Once a brand has some loyal consumers behind it, some processors have expanded into other areas that would be of interest to their consumers. Such a move could lead to new sales, or it could further cement a consumer’s loyalty to a certain product. Having made its mark in the natural/organic market and a health-conscious customer base, MBA Poultry has further expanded the Smart Chicken brand into Smart Living, a lifestyle program that it developed in 2005.

“The goal of Smart Living is to help people develop a healthier, more satisfying lifestyle,” says Straight. “Smart Living is a lifestyle that we encourage, and many of our own associates actively participate in it.”

The program’s Web site,, is accessible from Smart Chicken’s site, Far from being a site about dieting, it provides tools to help consumers examine their habits, diet and ultimately their lifestyle as a whole, Straight says. The site includes articles about healthier lifestyles and tips to help consumers with their goals.

“Smart Living is based on the idea that health is not solely based on nutrition, or what you eat,” he adds. “To achieve total optimal health, one must focus on what we call the “Five Links” to smart living: emotion, interaction, fitness, faith and intellect.”

MBA has been careful with how it has managed the Smart Chicken brand. Straight says that new products, such as its Ground Smart Chicken and Ground Boneless Skinless Breast Fillets were in testing for almost two years, and adds that the company doesn’t have any issues with taking its time.

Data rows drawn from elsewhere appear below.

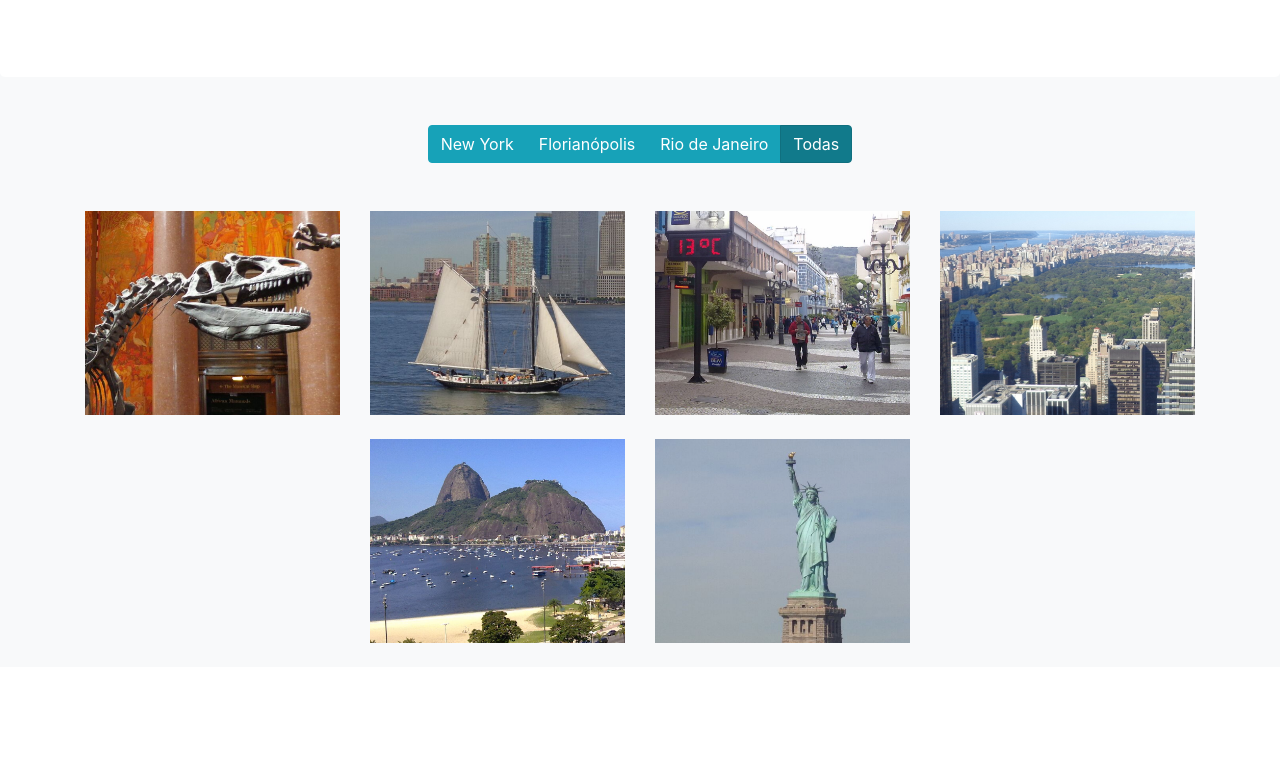
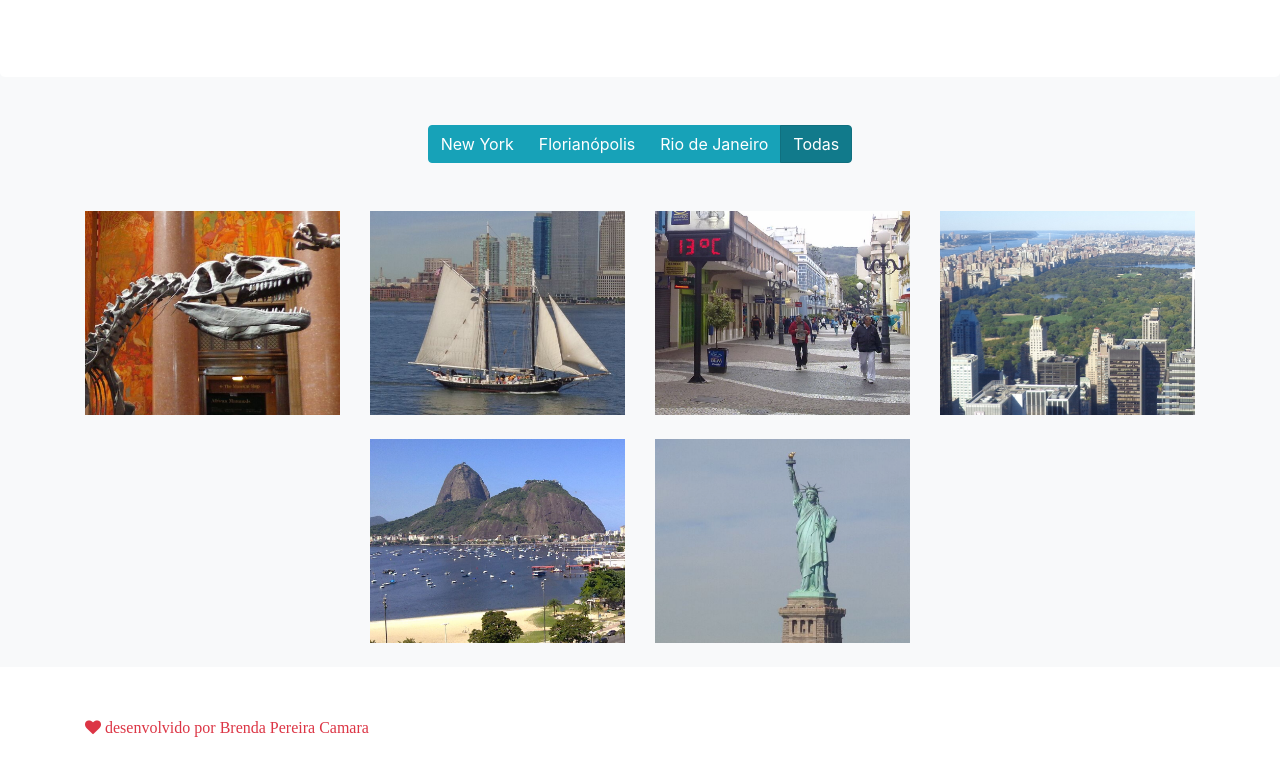
Before and after one commit to brendapc/projeto-galeria, a website built with webpack: page src/index.html in a window 1280 px wide. Shown: the part 209-984 px from the top of the page. Before the commit the page ends 876 px from the top, so only its background shows below. Built offline with nearby package versions, Linux system fonts and the light colour scheme; files whose address does not match are found by name.

Commit message:
footer, The End

```diff
--- a/src/index.html
+++ b/src/index.html
@@ -13,6 +13,7 @@
 
     <header be-include="/pages/template/header.html"></header>
     <main class="bg-light" be-include="/pages/galery/galery.html"></main>
+    <footer class="footer" be-include="/pages/template/footer.html"></footer>
     <script src="app.js"></script>
 </body>
 
--- /dev/null
+++ b/src/pages/template/footer.html
@@ -0,0 +1,7 @@
+<div class="container">
+    <span class="text-muted">
+        <i class="fa fa-heart text-danger">
+            desenvolvido por Brenda Pereira Camara
+        </i>
+    </span>
+</div>
--- a/src/scss/custom.scss
+++ b/src/scss/custom.scss
@@ -5,3 +5,7 @@
 .jumbotron .jumbotron-heading{
     font-weight: 300;
 }
+footer{
+    padding-top: 3rem;
+    padding-bottom: 3rem;
+}
```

“We want to ensure that all products meet the high standards we have set forth with the Smart Chicken brand,” he says. “It ensures the final product was produced the right way from egg to shelf.”


Above and Beyond

Through belief in the idea that one must give something to get something, Esposito’s Sausage has been an active contributor to charitable endeavors.

“If a customer says they are sponsoring the local church supper or the Food Bank of New York needs some product, we are there with our product immediately,” Samuels says. In many cases, those charities or events show their appreciation for donors by including the company in the donor list. “I think that goes a long way in the hearts and minds of people to see that you give a little something back,” he adds.

The company also welcomes each first-time online customer with an Esposito-branded item, such as a cooler bag.

“All our items feature our bright pink pig prominently, so they are easy conversation starters. These conversations more often than not lead us to a new customer referral,’ Samuels notes.

The best way to get the word out about a product of any kind, Straight notes, is to find the one thing that makes a company different from the rest.

“Ask yourself, ‘What is it that makes my product better than those that will be placed next to it?’” he says. “We are always looking for new and exciting ways to further differentiate our products from others, and we will continue to raise the standards against which all others are measured.”